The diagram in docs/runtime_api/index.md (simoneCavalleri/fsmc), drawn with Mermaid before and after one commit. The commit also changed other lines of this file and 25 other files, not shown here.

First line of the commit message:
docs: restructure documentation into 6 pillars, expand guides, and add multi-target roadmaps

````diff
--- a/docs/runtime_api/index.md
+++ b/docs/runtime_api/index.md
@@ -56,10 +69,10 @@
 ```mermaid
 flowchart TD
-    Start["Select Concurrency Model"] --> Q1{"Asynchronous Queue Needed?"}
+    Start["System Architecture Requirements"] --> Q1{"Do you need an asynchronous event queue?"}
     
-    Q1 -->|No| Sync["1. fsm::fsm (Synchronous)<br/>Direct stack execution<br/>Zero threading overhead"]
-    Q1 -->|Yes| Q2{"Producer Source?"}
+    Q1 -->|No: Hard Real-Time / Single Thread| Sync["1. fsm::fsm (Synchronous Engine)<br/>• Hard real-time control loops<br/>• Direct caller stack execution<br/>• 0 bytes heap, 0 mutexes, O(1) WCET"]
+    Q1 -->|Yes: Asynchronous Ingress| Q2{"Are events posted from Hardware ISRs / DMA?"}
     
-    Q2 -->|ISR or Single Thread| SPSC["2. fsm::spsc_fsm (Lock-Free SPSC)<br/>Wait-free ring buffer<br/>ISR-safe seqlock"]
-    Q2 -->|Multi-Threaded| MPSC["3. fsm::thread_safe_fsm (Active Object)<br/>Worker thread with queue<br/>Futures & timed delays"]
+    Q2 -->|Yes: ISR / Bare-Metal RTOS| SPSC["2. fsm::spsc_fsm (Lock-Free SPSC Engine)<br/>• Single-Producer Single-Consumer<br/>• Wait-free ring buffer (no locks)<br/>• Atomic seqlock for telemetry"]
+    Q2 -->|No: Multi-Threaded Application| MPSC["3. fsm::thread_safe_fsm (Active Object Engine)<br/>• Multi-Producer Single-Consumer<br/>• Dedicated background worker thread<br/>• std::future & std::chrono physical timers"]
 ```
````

▸ Your objective
Give the lines exactly as they stand, from the line with "Q1 -->|No: Hard" through the end of the material.

▸ Response to the task
+    Q1 -->|No: Hard Real-Time / Single Thread| Sync["1. fsm::fsm (Synchronous Engine)<br/>• Hard real-time control loops<br/>• Direct caller stack execution<br/>• 0 bytes heap, 0 mutexes, O(1) WCET"]
+    Q1 -->|Yes: Asynchronous Ingress| Q2{"Are events posted from Hardware ISRs / DMA?"}
     
-    Q2 -->|ISR or Single Thread| SPSC["2. fsm::spsc_fsm (Lock-Free SPSC)<br/>Wait-free ring buffer<br/>ISR-safe seqlock"]
-    Q2 -->|Multi-Threaded| MPSC["3. fsm::thread_safe_fsm (Active Object)<br/>Worker thread with queue<br/>Futures & timed delays"]
+    Q2 -->|Yes: ISR / Bare-Metal RTOS| SPSC["2. fsm::spsc_fsm (Lock-Free SPSC Engine)<br/>• Single-Producer Single-Consumer<br/>• Wait-free ring buffer (no locks)<br/>• Atomic seqlock for telemetry"]
+    Q2 -->|No: Multi-Threaded Application| MPSC["3. fsm::thread_safe_fsm (Active Object Engine)<br/>• Multi-Producer Single-Consumer<br/>• Dedicated background worker thread<br/>• std::future & std::chrono physical timers"]
 ```
````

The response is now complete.